[Records shown — start]

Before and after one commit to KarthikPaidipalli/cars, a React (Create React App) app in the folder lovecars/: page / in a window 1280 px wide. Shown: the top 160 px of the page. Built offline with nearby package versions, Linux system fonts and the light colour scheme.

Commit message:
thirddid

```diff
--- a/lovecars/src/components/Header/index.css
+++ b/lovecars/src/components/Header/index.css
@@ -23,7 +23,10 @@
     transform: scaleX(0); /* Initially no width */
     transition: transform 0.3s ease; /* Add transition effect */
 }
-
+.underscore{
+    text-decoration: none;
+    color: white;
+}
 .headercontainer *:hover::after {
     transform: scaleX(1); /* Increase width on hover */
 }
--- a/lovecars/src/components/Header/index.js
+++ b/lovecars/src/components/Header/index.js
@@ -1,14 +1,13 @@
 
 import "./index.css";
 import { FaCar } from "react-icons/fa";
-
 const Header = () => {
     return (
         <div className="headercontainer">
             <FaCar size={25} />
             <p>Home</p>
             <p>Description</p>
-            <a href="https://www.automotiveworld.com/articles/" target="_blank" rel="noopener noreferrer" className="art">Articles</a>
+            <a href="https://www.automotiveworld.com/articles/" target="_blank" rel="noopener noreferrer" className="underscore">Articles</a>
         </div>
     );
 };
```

[Records shown — finish]
[Records shown — start]

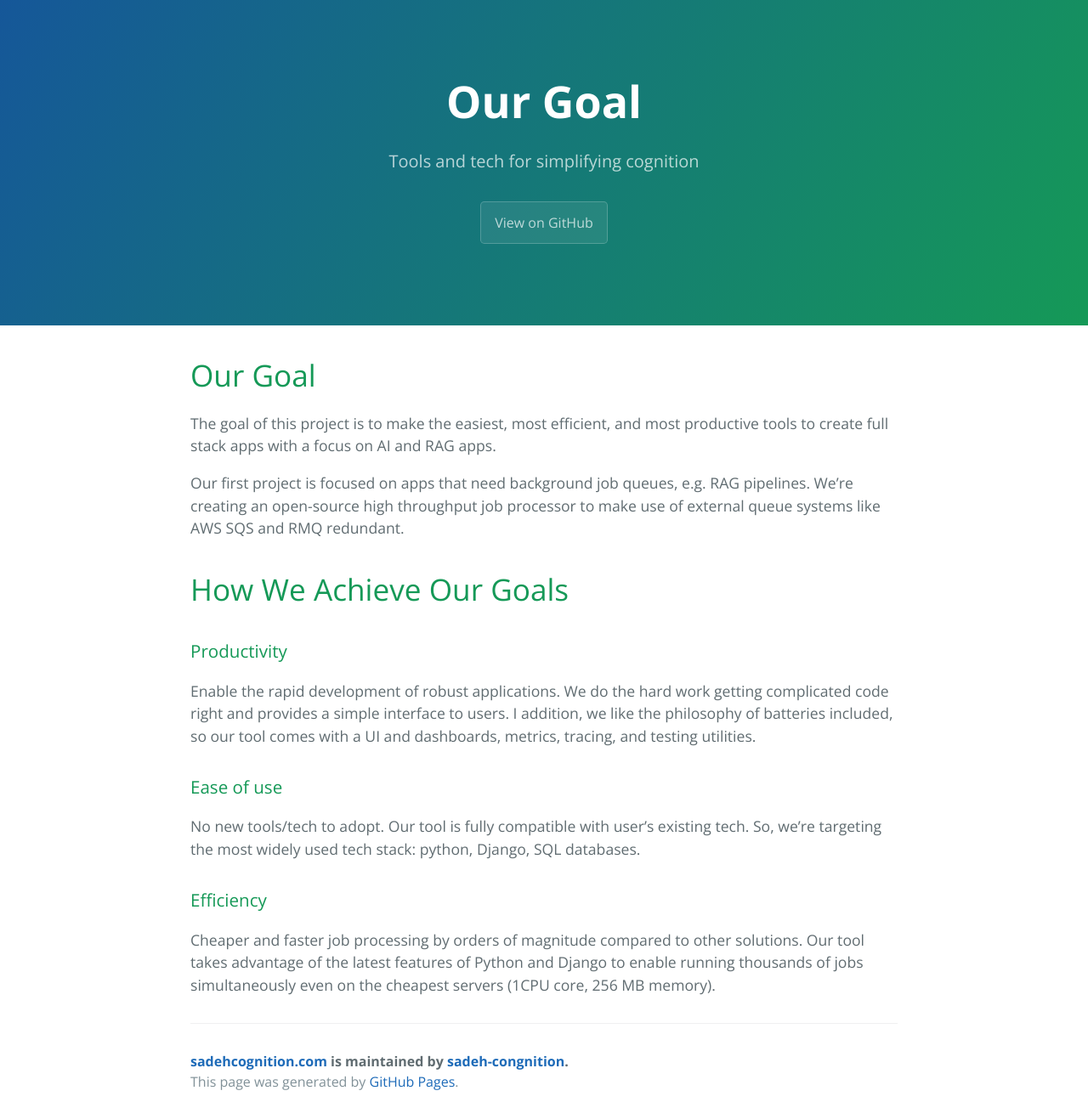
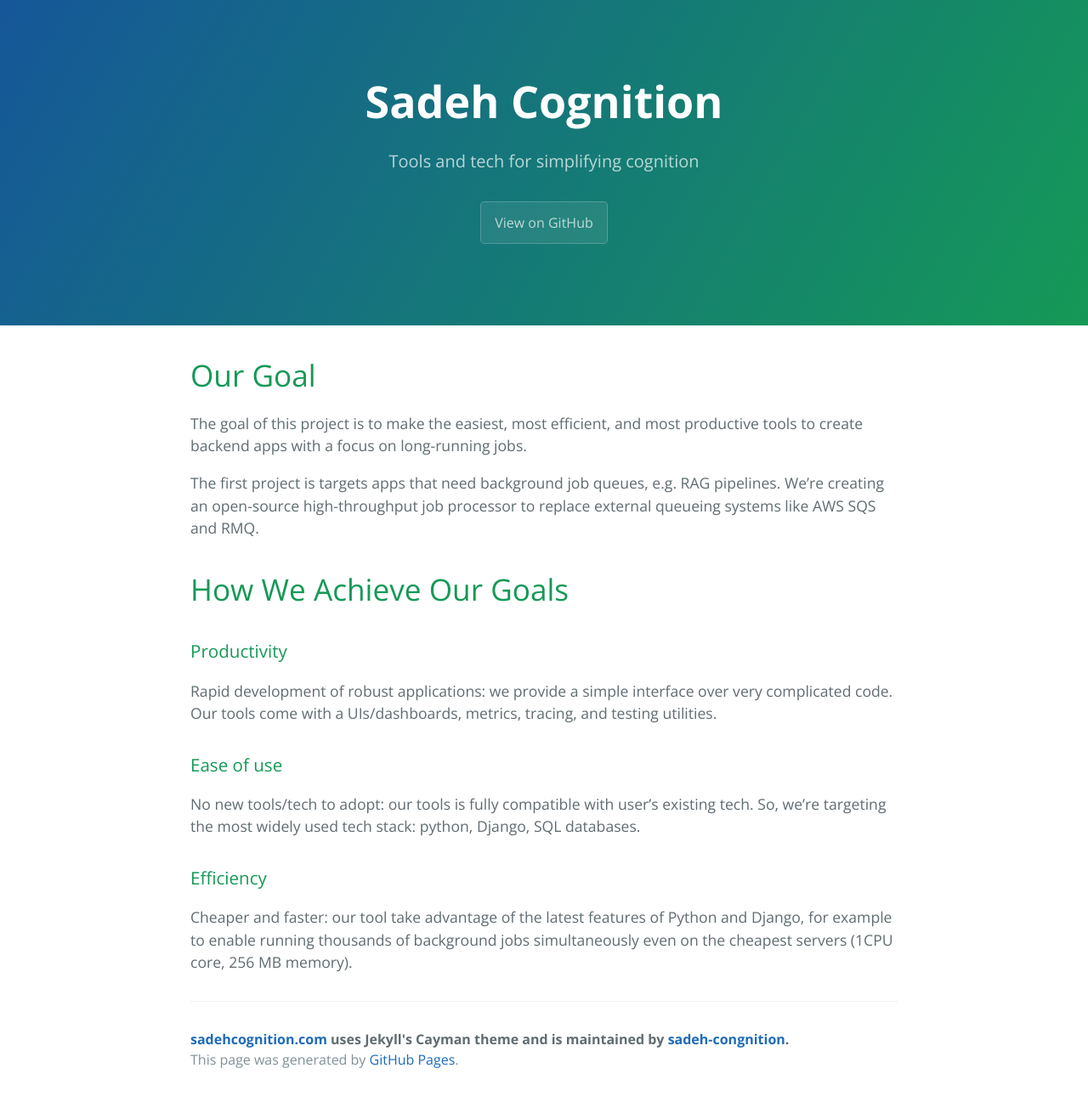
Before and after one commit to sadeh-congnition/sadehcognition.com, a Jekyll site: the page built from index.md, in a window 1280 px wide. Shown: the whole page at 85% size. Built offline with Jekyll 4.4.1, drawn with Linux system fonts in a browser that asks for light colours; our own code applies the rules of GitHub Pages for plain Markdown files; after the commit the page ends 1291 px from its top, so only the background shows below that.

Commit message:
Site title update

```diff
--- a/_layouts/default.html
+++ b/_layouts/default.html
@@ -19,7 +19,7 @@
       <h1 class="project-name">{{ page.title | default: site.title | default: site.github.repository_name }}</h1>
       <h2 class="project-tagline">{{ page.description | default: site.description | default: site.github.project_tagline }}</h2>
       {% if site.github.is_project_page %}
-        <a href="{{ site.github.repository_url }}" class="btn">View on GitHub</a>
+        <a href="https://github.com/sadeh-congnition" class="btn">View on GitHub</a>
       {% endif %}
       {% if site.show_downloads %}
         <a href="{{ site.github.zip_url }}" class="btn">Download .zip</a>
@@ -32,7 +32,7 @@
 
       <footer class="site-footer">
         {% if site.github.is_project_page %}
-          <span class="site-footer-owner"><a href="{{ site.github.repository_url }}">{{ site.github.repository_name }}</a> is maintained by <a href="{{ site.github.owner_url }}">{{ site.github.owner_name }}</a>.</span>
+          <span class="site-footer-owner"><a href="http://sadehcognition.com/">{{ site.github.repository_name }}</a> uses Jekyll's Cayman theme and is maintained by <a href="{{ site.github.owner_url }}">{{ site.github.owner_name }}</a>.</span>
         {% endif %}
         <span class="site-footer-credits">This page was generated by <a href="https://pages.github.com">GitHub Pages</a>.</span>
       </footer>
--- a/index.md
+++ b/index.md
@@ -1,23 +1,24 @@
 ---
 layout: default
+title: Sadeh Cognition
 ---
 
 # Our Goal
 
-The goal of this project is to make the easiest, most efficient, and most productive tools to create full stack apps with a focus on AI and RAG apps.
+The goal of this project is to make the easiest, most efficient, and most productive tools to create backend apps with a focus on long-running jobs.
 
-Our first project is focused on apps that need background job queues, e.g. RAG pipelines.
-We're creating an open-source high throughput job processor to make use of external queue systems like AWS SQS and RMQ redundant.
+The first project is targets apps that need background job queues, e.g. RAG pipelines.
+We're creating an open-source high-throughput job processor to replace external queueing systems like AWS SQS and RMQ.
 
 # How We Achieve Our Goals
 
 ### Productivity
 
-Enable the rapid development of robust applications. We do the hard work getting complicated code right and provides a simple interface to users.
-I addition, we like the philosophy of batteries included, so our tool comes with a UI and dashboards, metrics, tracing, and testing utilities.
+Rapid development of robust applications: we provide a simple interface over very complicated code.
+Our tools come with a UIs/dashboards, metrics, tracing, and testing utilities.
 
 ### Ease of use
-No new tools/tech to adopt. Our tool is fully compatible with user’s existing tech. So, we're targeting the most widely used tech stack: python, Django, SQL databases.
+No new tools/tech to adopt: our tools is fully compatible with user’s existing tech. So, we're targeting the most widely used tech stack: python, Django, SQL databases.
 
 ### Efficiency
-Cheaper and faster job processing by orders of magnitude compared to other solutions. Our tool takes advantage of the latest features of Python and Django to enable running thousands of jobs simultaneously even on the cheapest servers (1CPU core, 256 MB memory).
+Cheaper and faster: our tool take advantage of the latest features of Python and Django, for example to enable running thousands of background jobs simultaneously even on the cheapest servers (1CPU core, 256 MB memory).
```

[Records shown — finish]

> Action item: If a line above includes the string "lovecars", pick it out.

> Output:
Before and after one commit to KarthikPaidipalli/cars, a React (Create React App) app in the folder lovecars/: page / in a window 1280 px wide. Shown: the top 160 px of the page. Built offline with nearby package versions, Linux system fonts and the light colour scheme.
--- a/lovecars/src/components/Header/index.css
+++ b/lovecars/src/components/Header/index.css
--- a/lovecars/src/components/Header/index.js
+++ b/lovecars/src/components/Header/index.js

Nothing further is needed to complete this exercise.